When a line of the records contains "mono", copy it.

DATA EXCERPTS:
■ ■ ■

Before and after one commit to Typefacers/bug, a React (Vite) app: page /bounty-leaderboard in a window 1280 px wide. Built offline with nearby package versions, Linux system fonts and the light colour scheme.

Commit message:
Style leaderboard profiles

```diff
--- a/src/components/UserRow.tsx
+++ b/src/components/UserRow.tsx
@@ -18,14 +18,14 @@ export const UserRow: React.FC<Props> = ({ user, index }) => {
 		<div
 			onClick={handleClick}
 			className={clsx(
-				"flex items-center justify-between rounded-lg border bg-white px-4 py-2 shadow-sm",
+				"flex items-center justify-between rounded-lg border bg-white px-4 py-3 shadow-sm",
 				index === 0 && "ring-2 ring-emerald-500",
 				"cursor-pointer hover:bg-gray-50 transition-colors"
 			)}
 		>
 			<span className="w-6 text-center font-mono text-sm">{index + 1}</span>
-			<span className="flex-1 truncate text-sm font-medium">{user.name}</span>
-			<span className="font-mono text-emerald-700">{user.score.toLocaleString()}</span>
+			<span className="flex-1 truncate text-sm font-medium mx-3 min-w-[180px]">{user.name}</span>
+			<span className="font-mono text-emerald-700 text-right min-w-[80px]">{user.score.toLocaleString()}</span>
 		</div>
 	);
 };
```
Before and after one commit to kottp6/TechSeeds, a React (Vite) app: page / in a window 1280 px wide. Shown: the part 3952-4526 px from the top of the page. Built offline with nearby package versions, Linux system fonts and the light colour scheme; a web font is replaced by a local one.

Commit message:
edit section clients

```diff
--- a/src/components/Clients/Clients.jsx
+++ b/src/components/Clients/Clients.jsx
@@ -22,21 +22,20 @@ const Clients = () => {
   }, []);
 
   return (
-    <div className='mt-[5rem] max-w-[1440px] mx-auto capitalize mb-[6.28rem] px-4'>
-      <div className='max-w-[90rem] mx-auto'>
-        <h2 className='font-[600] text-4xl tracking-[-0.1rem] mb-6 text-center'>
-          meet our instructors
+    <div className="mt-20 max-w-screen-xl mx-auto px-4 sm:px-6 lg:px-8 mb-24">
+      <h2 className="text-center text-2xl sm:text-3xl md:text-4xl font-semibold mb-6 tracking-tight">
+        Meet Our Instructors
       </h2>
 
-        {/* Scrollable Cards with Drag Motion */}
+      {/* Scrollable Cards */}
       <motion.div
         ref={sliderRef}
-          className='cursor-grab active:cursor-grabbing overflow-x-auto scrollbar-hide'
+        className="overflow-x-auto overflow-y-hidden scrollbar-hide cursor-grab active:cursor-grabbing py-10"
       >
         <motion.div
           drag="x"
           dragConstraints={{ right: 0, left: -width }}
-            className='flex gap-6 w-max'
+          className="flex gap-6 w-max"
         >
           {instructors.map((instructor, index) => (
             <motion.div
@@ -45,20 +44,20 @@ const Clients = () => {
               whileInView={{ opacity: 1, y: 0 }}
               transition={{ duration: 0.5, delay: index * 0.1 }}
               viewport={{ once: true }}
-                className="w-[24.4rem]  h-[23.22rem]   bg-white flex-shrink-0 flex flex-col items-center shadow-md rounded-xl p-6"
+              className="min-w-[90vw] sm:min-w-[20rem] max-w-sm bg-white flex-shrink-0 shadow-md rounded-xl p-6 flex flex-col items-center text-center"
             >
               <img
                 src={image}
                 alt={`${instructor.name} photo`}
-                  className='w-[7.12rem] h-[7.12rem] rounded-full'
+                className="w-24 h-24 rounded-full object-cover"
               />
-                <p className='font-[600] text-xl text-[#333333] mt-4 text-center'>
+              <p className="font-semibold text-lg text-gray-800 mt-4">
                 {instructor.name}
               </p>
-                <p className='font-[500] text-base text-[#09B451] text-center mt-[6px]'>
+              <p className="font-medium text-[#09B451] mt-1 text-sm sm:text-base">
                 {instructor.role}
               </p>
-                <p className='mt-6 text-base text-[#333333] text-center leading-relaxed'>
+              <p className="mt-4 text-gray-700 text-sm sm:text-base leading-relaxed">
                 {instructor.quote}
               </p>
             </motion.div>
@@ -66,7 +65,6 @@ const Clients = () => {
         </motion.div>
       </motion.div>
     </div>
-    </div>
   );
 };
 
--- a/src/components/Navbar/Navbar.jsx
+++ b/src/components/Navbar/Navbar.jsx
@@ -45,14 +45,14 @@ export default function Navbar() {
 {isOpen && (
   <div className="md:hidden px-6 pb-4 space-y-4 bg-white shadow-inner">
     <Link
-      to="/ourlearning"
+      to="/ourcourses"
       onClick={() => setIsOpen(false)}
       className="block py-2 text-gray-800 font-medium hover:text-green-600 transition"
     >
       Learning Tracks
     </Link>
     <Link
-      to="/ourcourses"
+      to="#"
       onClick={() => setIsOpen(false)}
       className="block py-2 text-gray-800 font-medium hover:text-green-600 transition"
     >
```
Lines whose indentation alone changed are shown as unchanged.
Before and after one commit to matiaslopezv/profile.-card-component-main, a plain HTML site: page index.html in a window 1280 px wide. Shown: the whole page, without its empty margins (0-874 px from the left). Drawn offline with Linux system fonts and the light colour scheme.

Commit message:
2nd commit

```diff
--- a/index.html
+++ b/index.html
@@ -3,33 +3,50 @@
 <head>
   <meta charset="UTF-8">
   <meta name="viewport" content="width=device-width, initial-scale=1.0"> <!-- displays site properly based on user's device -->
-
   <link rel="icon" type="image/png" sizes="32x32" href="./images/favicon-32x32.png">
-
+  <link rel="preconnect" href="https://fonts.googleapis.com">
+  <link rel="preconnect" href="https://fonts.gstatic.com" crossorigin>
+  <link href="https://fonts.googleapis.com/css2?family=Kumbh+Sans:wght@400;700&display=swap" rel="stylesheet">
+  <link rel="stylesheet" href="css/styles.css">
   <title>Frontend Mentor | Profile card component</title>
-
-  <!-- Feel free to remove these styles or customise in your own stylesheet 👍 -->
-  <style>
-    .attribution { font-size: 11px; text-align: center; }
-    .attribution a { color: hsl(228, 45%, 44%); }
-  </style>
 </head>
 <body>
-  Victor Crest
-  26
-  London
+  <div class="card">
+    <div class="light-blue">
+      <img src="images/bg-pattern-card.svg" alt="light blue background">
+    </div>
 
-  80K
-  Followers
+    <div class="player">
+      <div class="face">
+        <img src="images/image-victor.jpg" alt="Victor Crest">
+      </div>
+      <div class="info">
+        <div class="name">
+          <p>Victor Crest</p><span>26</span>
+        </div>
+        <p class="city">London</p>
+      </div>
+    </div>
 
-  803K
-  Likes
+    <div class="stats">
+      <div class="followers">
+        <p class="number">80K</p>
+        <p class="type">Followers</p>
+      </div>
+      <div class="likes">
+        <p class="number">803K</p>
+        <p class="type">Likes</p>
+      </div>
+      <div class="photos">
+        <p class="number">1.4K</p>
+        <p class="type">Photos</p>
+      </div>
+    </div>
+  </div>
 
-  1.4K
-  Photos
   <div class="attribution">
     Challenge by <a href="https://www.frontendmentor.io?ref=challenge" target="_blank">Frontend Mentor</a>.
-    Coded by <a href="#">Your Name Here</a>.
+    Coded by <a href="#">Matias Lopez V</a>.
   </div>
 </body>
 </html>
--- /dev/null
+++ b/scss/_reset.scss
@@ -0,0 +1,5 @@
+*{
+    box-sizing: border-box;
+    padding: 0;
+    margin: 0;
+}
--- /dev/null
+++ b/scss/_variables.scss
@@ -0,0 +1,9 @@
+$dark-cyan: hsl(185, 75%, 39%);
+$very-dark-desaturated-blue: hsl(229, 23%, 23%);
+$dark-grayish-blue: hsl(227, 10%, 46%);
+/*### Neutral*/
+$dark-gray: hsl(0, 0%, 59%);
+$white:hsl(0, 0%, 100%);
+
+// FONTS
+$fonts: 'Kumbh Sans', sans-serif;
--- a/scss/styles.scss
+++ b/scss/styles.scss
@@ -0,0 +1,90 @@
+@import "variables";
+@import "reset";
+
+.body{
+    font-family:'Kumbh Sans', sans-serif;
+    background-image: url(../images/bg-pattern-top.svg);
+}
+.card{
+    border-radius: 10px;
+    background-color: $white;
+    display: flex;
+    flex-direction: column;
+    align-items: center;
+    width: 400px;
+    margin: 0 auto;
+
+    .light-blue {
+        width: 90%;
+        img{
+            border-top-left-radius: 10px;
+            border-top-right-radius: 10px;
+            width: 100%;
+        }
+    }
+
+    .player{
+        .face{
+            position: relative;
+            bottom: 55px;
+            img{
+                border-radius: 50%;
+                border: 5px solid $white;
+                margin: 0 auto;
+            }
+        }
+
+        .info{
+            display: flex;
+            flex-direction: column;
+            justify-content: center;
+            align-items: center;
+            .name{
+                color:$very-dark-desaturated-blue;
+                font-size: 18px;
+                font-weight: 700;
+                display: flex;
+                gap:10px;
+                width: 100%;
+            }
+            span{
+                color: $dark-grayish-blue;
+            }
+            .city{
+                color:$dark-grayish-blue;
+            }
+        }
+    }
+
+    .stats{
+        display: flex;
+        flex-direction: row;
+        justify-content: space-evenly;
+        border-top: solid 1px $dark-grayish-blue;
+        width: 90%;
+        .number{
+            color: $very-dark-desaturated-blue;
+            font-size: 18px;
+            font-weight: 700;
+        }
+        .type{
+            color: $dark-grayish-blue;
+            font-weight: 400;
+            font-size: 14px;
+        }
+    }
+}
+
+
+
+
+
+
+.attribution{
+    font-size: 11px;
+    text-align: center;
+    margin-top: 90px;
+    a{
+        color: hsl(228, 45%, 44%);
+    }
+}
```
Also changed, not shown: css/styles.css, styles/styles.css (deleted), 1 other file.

■ ■ ■

TASK RESULT:
 			<span className="w-6 text-center font-mono text-sm">{index + 1}</span>
-			<span className="font-mono text-emerald-700">{user.score.toLocaleString()}</span>
+			<span className="font-mono text-emerald-700 text-right min-w-[80px]">{user.score.toLocaleString()}</span>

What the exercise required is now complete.